Please print every record below exactly as it appears, but leave out the pictures.

Information supplied below:

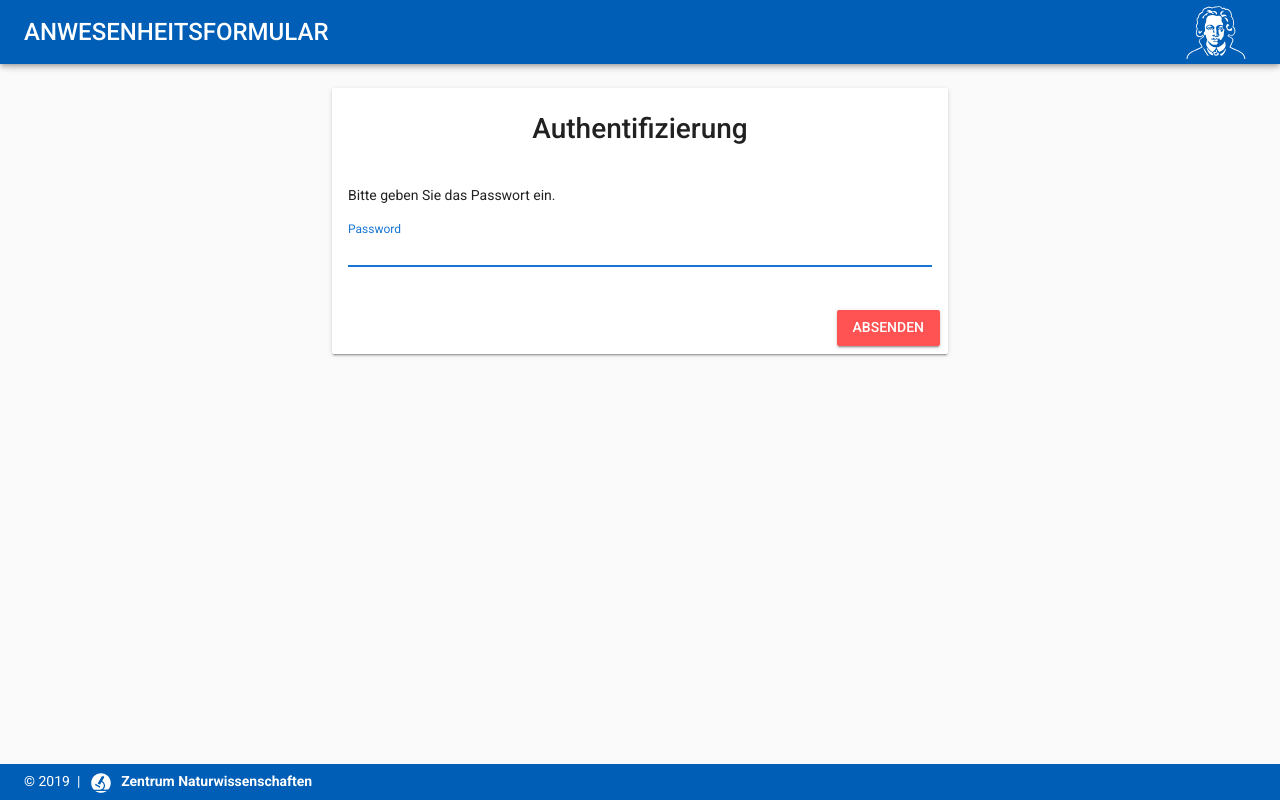
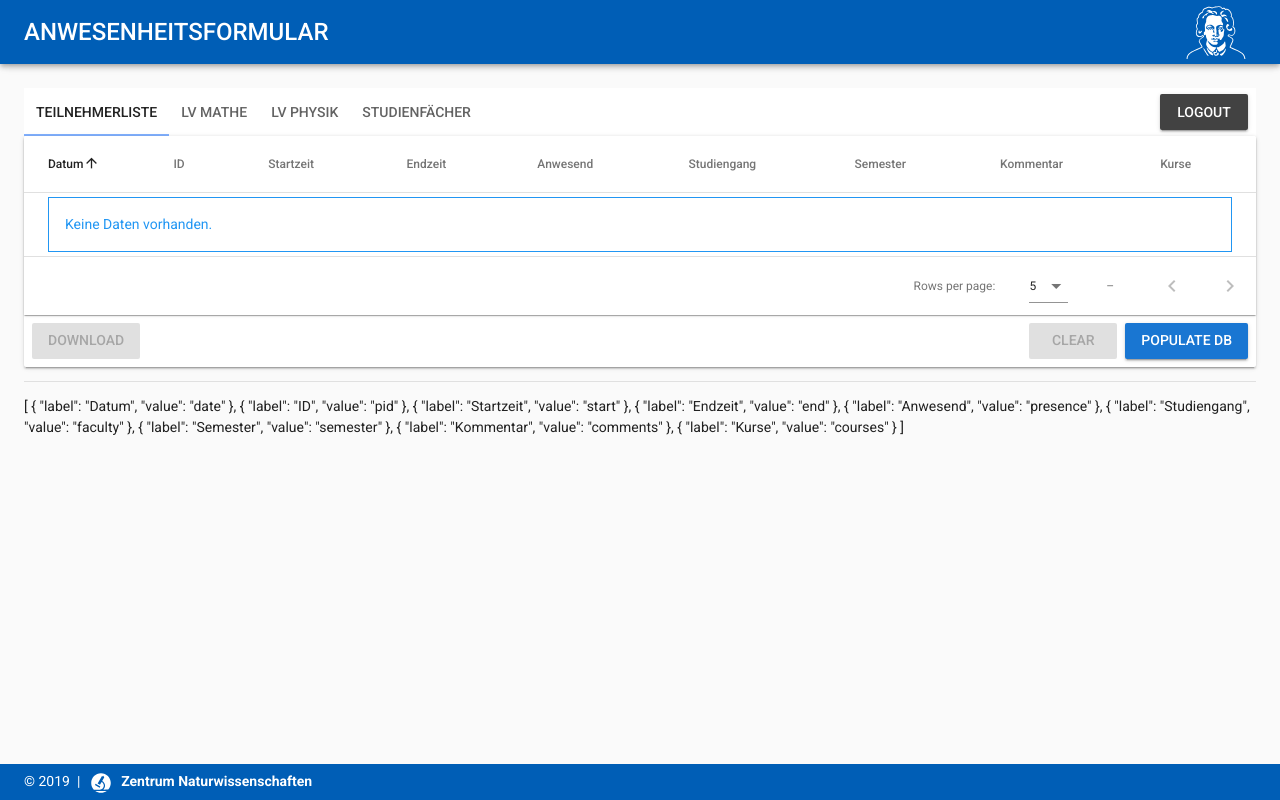
Before and after one commit to zentrumnawi/Mathezentrum, a Vue app: page /admin in a window 1280 px wide. Built offline with nearby package versions, Linux system fonts and the light colour scheme; what json2csv, v-data-table would draw is missing.

Commit message:
Prepare matrix export

```diff
--- a/src/components/Admin.vue
+++ b/src/components/Admin.vue
@@ -139,6 +139,8 @@
         </v-card>
       </v-tab-item>
     </v-tabs>
+    <hr>
+    {{flds}}
   </div>
 </template>
 
@@ -153,7 +155,7 @@ export default {
   config: configuration,
   data: function() {
     return {
-      authenticated: false,
+      authenticated: true,
       password: null,
       requiredPassword: "HelloWorld",
       flds: [],
```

End of Information supplied.

- **Answer for the task**
Before and after one commit to zentrumnawi/Mathezentrum, a Vue app: page /admin in a window 1280 px wide. Built offline with nearby package versions, Linux system fonts and the light colour scheme; what json2csv, v-data-table would draw is missing.

Commit message:
Prepare matrix export

```diff
--- a/src/components/Admin.vue
+++ b/src/components/Admin.vue
@@ -139,6 +139,8 @@
         </v-card>
       </v-tab-item>
     </v-tabs>
+    <hr>
+    {{flds}}
   </div>
 </template>
 
@@ -153,7 +155,7 @@ export default {
   config: configuration,
   data: function() {
     return {
-      authenticated: false,
+      authenticated: true,
       password: null,
       requiredPassword: "HelloWorld",
       flds: [],
```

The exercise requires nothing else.